ALBANY -- Gov. Andrew M. Cuomo said Thursday enacting a moratorium on teacher evaluations because of concerns about the controversial Common Core academic standards would be "overkill."
The Democrat, who is running for re-election this year, said he's willing to adjust but not delay teacher evaluations. The state's largest teachers union said Cuomo's stance was "incongruent at best" with his approach to students.
With just one week remaining in the 2014 legislative session, Cuomo and state lawmakers have been negotiating changes to the teacher-evaluation system. Currently, students' test scores on Common Core assessment account for 20 percent of a teacher's evaluation.
DATA: English opt-out numbers | Math opt-out numbers

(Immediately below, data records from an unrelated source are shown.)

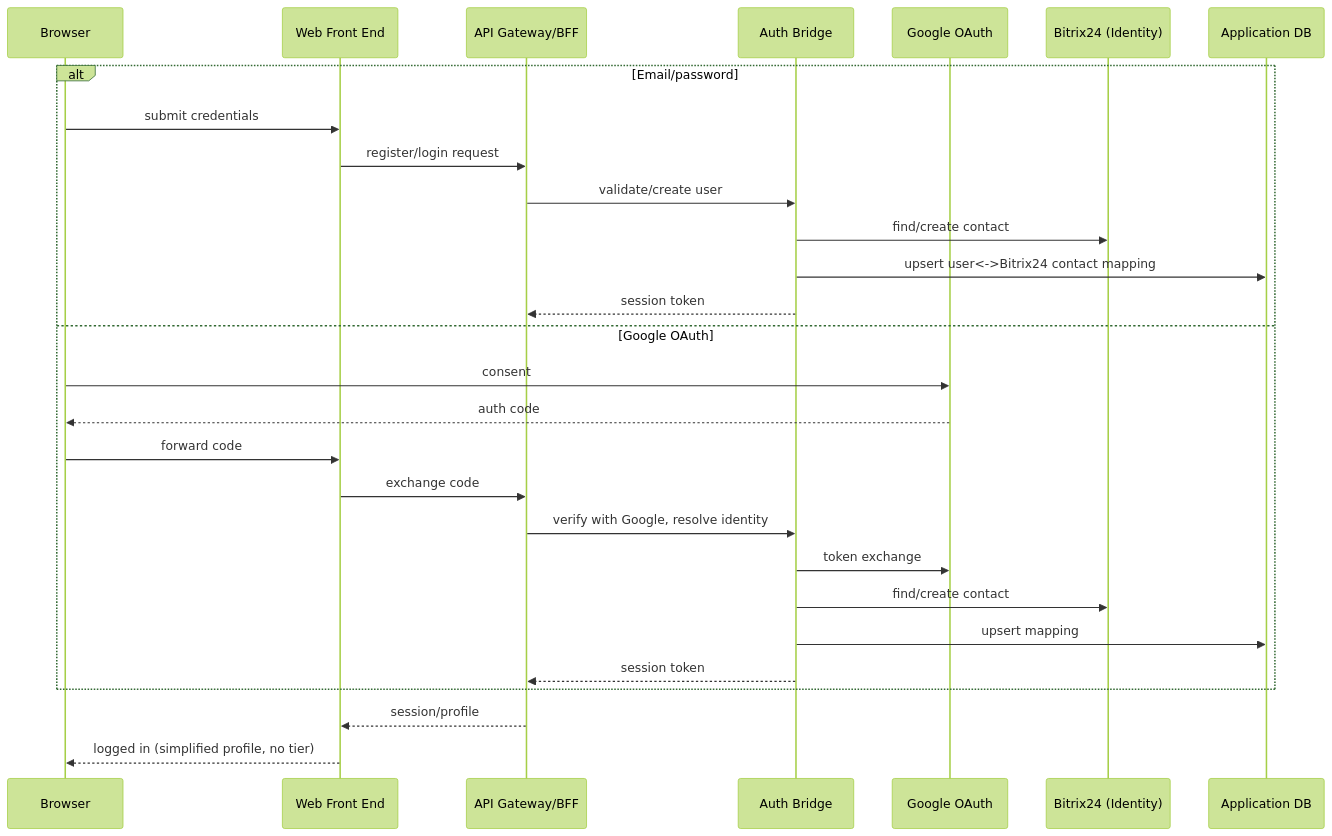
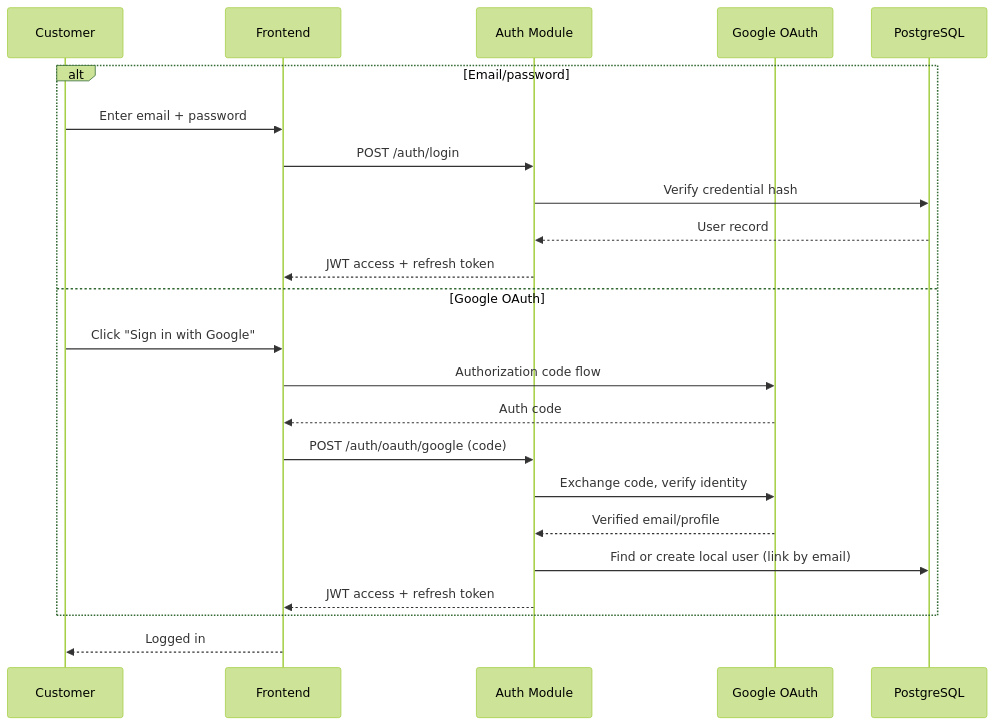
Before and after one commit to DzmitryKamashkaInt/business_analysys_pipeline: the third of 10 diagrams in projects/rumica-starter/working/architecture-specification.md, drawn with Mermaid (forest theme). The commit also changed other lines of this file, not shown here.

Commit message:
rumica-starter: rework architecture specification for custom backend + payment orchestration layer

````diff
--- a/projects/rumica-starter/working/architecture-specification.md
+++ b/projects/rumica-starter/working/architecture-specification.md
@@ -69,31 +124,26 @@
 ```mermaid
 sequenceDiagram
-    participant Browser
-    participant FE as Web Front End
-    participant GW as API Gateway/BFF
-    participant AUTH as Auth Bridge
-    participant GOOG as Google OAuth
-    participant BX as Bitrix24 (Identity)
-    participant DB as Application DB
+    participant U as Customer
+    participant FE as Frontend
+    participant Auth as Auth Module
+    participant G as Google OAuth
+    participant DB as PostgreSQL
 
     alt Email/password
-        Browser->>FE: submit credentials
-        FE->>GW: register/login request
-        GW->>AUTH: validate/create user
-        AUTH->>BX: find/create contact
-        AUTH->>DB: upsert user<->Bitrix24 contact mapping
-        AUTH-->>GW: session token
+        U->>FE: Enter email + password
+        FE->>Auth: POST /auth/login
+        Auth->>DB: Verify credential hash
+        DB-->>Auth: User record
+        Auth-->>FE: JWT access + refresh token
     else Google OAuth
-        Browser->>GOOG: consent
-        GOOG-->>Browser: auth code
-        Browser->>FE: forward code
-        FE->>GW: exchange code
-        GW->>AUTH: verify with Google, resolve identity
-        AUTH->>GOOG: token exchange
-        AUTH->>BX: find/create contact
-        AUTH->>DB: upsert mapping
-        AUTH-->>GW: session token
+        U->>FE: Click "Sign in with Google"
+        FE->>G: Authorization code flow
+        G-->>FE: Auth code
+        FE->>Auth: POST /auth/oauth/google (code)
+        Auth->>G: Exchange code, verify identity
+        G-->>Auth: Verified email/profile
+        Auth->>DB: Find or create local user (link by email)
+        Auth-->>FE: JWT access + refresh token
     end
-    GW-->>FE: session/profile
-    FE-->>Browser: logged in (simplified profile, no tier)
+    FE-->>U: Logged in
 ```
````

LI test scores - ENGLISH: Grade 3 | 4 | 5 | 6 | 7 | 8
LI test scores - MATH: Grade 3 | 4 | 5 | 6 | 7 | 8
MORE: BOCES proposes changes | Take a sample math test

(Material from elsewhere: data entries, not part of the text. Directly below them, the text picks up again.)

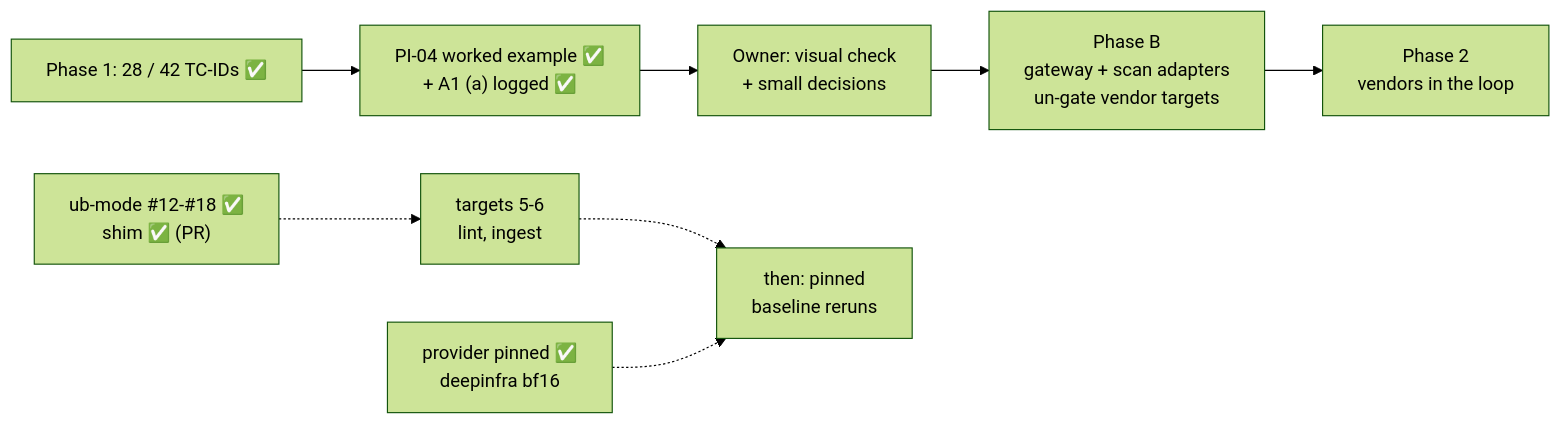
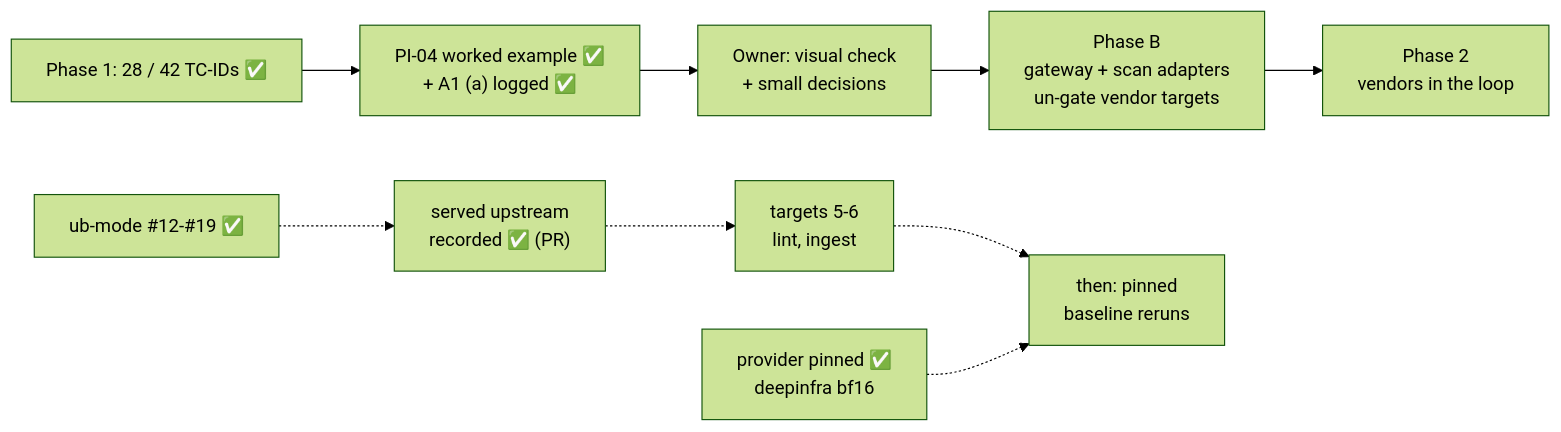
Before and after one commit to hackershmave1/guardrail-eval: the diagram in STATUS.md, drawn with Mermaid (forest theme). The commit also changed other lines of this file, not shown here.

First line of the commit message:
Status: served upstream recorded; target 5 next

````diff
--- a/STATUS.md
+++ b/STATUS.md
@@ -7,10 +7,11 @@
 ```mermaid
 flowchart LR
     A["Phase 1: 28 / 42 TC-IDs ✅"] --> W["PI-04 worked example ✅<br/>+ A1 (a) logged ✅"]
     W --> C["Owner: visual check<br/>+ small decisions"]
     C --> D["Phase B<br/>gateway + scan adapters<br/>un-gate vendor targets"]
     D --> E["Phase 2<br/>vendors in the loop"]
-    U["ub-mode #12-#18 ✅<br/>shim ✅ (PR)"] -.-> N["targets 5-6<br/>lint, ingest"]
+    U["ub-mode #12-#19 ✅"] -.-> R["served upstream<br/>recorded ✅ (PR)"]
+    R -.-> N["targets 5-6<br/>lint, ingest"]
     N -.-> B["then: pinned<br/>baseline reruns"]
     P["provider pinned ✅<br/>deepinfra bf16"] -.-> B
 ```
````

Earlier this year, lawmakers agreed to delay the impacts of Common Core assessments for students: Common Core-aligned tests for students in grades 3 through 8 won't be included on their transcripts through 2018. Further, school districts can't use the scores as the sole way to determine student placement.

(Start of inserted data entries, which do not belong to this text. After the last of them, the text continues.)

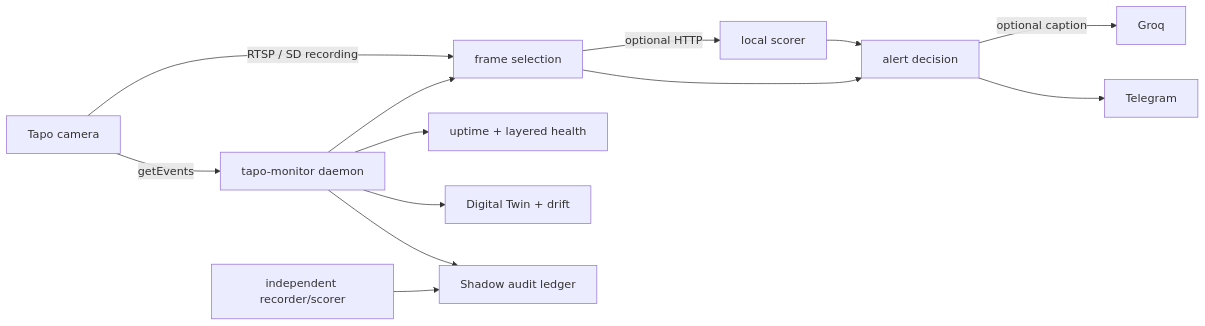
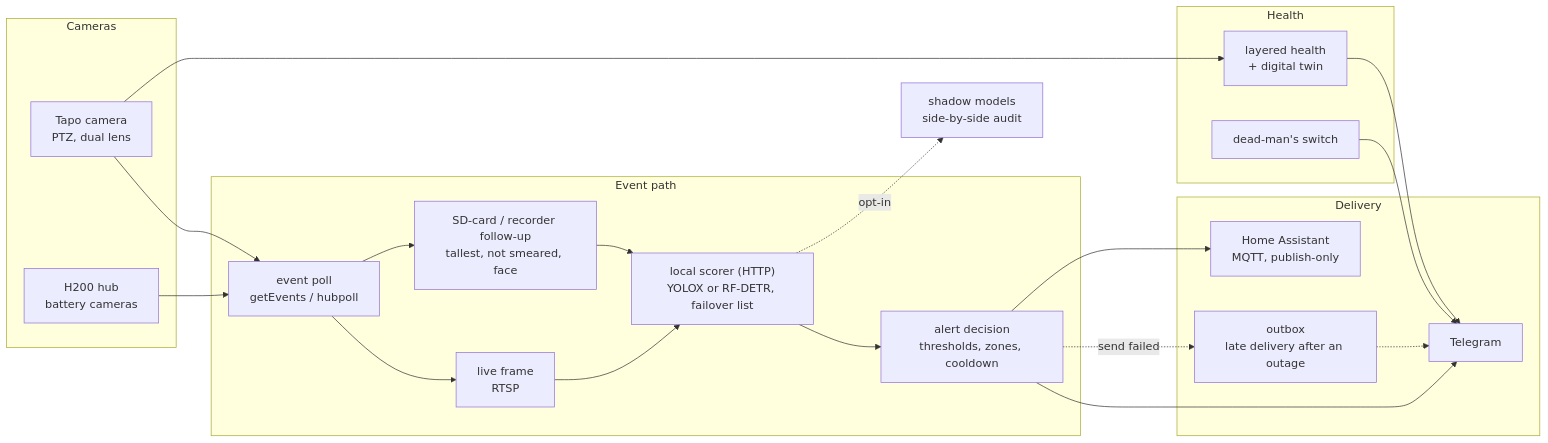
The diagram in README.md (PeterkoCZ91/tapo-monitoring), drawn with Mermaid before and after one commit. The commit also changed other lines of this file and 4 other files, not shown here.

````diff
--- a/README.md
+++ b/README.md
@@ -221,16 +226,34 @@
 ```mermaid
 flowchart LR
-    CAM["Tapo camera"] -->|"getEvents"| DAEMON["tapo-monitor daemon"]
-    CAM -->|"RTSP / SD recording"| MEDIA["frame selection"]
-    DAEMON --> MEDIA
-    MEDIA -->|"optional HTTP"| SCORE["local scorer"]
-    SCORE --> DECIDE["alert decision"]
-    MEDIA --> DECIDE
-    DECIDE -->|"optional caption"| GROQ["Groq"]
-    DECIDE --> TG["Telegram"]
-
-    DAEMON --> HEALTH["uptime + layered health"]
-    DAEMON --> TWIN["Digital Twin + drift"]
-    DAEMON --> LEDGER["Shadow audit ledger"]
-    REC["independent recorder/scorer"] --> LEDGER
+    subgraph SRC["Cameras"]
+        CAM["Tapo camera<br/>PTZ, dual lens"]
+        HUB["H200 hub<br/>battery cameras"]
+    end
+    subgraph EVT["Event path"]
+        EV["event poll<br/>getEvents / hubpoll"]
+        LIVE["live frame<br/>RTSP"]
+        FU["SD-card / recorder follow-up<br/>tallest, not smeared, face"]
+        SC["local scorer (HTTP)<br/>YOLOX or RF-DETR, failover list"]
+        DEC["alert decision<br/>thresholds, zones, cooldown"]
+    end
+    subgraph OUTP["Delivery"]
+        TG["Telegram"]
+        OB["outbox<br/>late delivery after an outage"]
+        HA["Home Assistant<br/>MQTT, publish-only"]
+    end
+    subgraph HLT["Health"]
+        HE["layered health<br/>+ digital twin"]
+        WD["dead-man's switch"]
+    end
+    CAM --> EV
+    HUB --> EV
+    EV --> LIVE --> SC
+    EV --> FU --> SC
+    SC --> DEC
+    DEC --> TG
+    DEC -.->|"send failed"| OB -.-> TG
+    DEC --> HA
+    SC -.->|"opt-in"| SH["shadow models<br/>side-by-side audit"]
+    CAM --> HE --> TG
+    WD --> TG
 ```
````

The deal excluded teachers, but Cuomo said in April officials would continue to discuss the issue.
Signaling a change in the discussion, the governor said, "I'm not in favor of a moratorium," while on "The Capitol Pressroom," a public radio program. "Would you be in favor of an adjustment for the possibility that the test scores are not correct? Yes, because that's what we said -- it would be illogical to say I see the inaccuracy for students and the potential harm but not for teachers. So can you find a way to do that? That's what we're working through on that issue."
Sen. John Flanagan (R-East Northport), head of the Senate Education Committee, didn't return a call seeking comment. He previously predicted lawmakers would agree to tweak the teacher-evaluation law before their adjournment for the year -- which is set for next Thursday.
A spokesman for New York State United Teachers called Cuomo's position inconsistent.
"If standardized test scores are so unreliable and inaccurate they can't be used for students, how can these unreliable and inaccurate scores be used as part of teacher evaluations?" NYSUT spokesman Carl Korn said in an email. "It's incongruent at best. We need to hit the 'delay' button on using flawed standardized test results for high-stakes consequences for teachers. Talks continue with the governor's office and legislative leaders, and we are guardedly optimistic we can reach an agreement before the end of the session."